Stored records:
══════
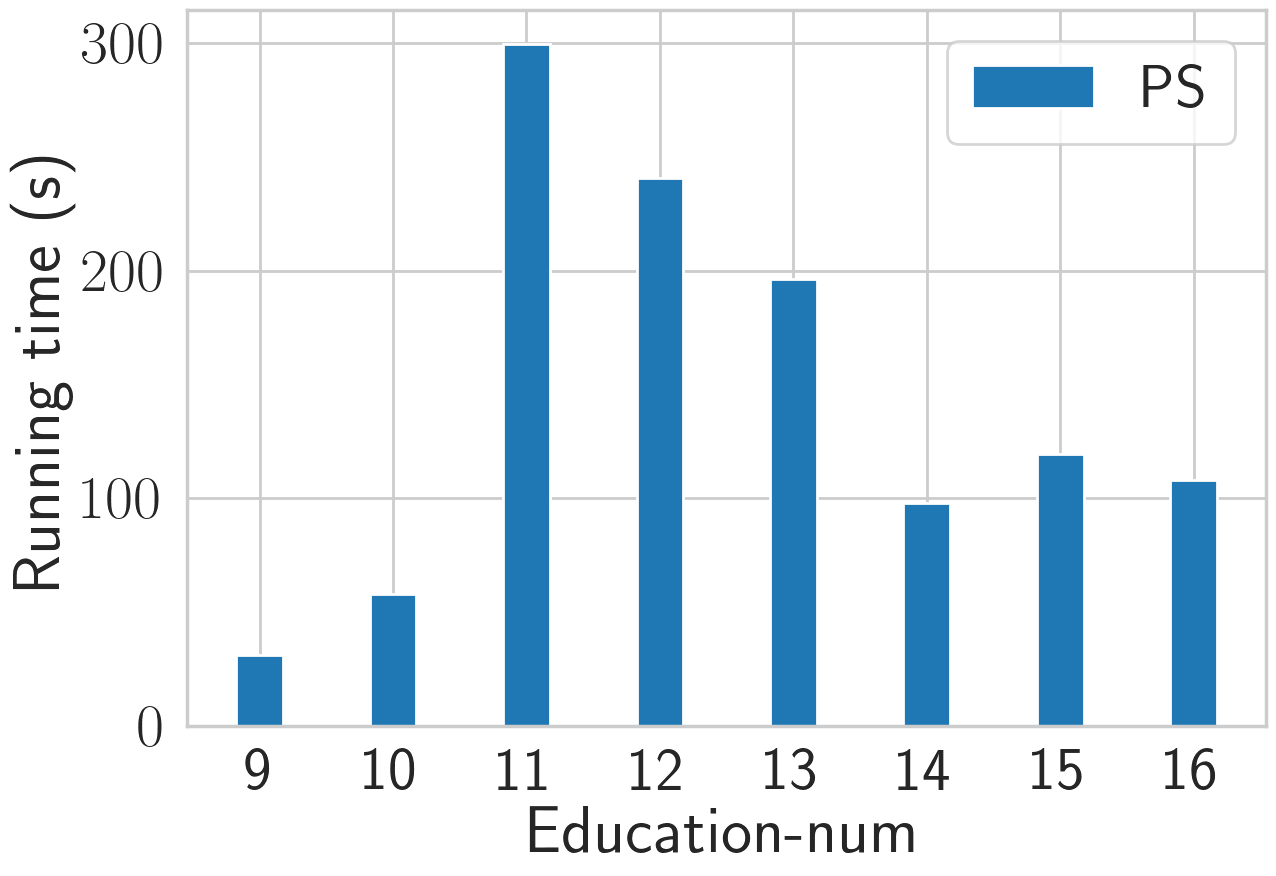
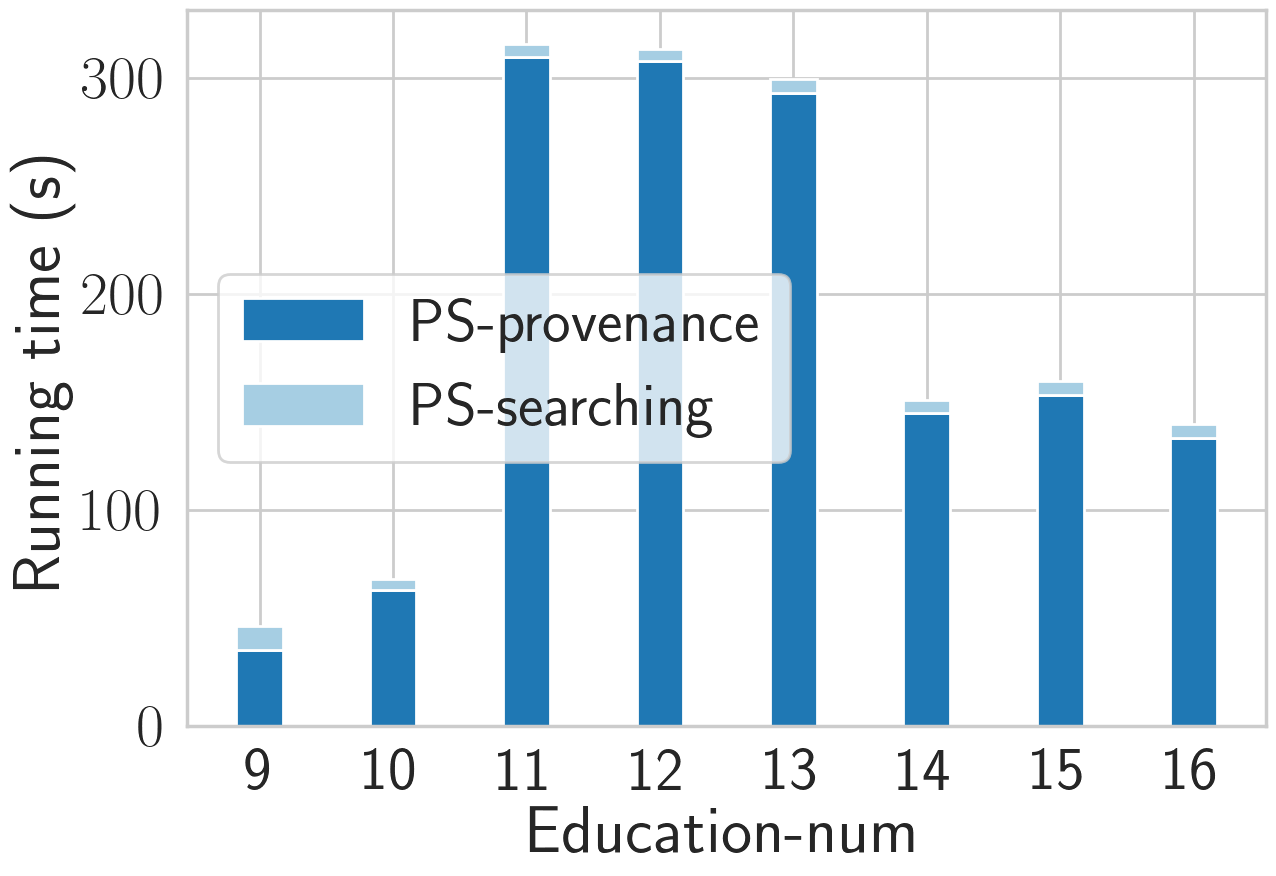
adult

diff --git a/Experiment/adult/query_change_3/Q1C3_1/fig.py b/Experiment/adult/query_change_3/Q1C3_1/fig.py
@@ -14,17 +14,15 @@ sns.set_style("whitegrid")
 # sns.palplot(sns.color_palette("deep", 10))
 # sns.palplot(sns.color_palette("Paired", 9))
 
-color = ['C1', 'C3']
-label = ["PS", "LT"]
+color = ['C1', 'C0', 'C3']
+label = ['PS-provenance', "PS-searching", "LT"]
 
 f_size = (14, 10)
 
-
-
-
 x_list = list()
 x_naive = list()
-execution_timeps = list()
+execution_timeps1 = list()
+execution_timeps2 = list()
 execution_timelt = list()
 
 input_path = r'query_change_q1c3.csv'
@@ -44,20 +42,22 @@ for line in Lines:
         break
     items = line.strip().split(',')
     x_list.append(items[0])
-    if items[1] != '':
-        execution_timeps.append(float(items[1]))
+    execution_timeps1.append(float(items[1]))
+    execution_timeps2.append(float(items[2]))
+    if len(items) == 4:
+        execution_timelt.append(float(items[3]))
     else:
-        execution_timeps.append(0)
-
-print(x_list, execution_timeps, execution_timelt)
+        execution_timelt.append(0)
+print(x_list, execution_timeps1, execution_timeps2)
 
 index = np.arange(len(x_list))
 bar_width = 0.35
 
 fig, ax = plt.subplots(1, 1, figsize=f_size)
 
-plt.bar(index, execution_timeps, bar_width, color=color[0], label=label[0])
-# plt.bar(index + bar_width, execution_timelt, bar_width,  color=color[1], label=label[1])
+plt.bar(index, execution_timeps1, bar_width, color=color[0], label=label[0])
+plt.bar(index, execution_timeps2, bar_width, bottom=execution_timeps1,
+        color=color[1], label=label[1])
 plt.xticks(index, x_list)
 
 plt.xlabel('Education-num')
══════
About this exercise →
Every line above with the string "items" in it should be copied into the answer.

Exercise response →
     items = line.strip().split(',')
     x_list.append(items[0])
-    if items[1] != '':
-        execution_timeps.append(float(items[1]))
+    execution_timeps1.append(float(items[1]))
+    execution_timeps2.append(float(items[2]))
+    if len(items) == 4:
+        execution_timelt.append(float(items[3]))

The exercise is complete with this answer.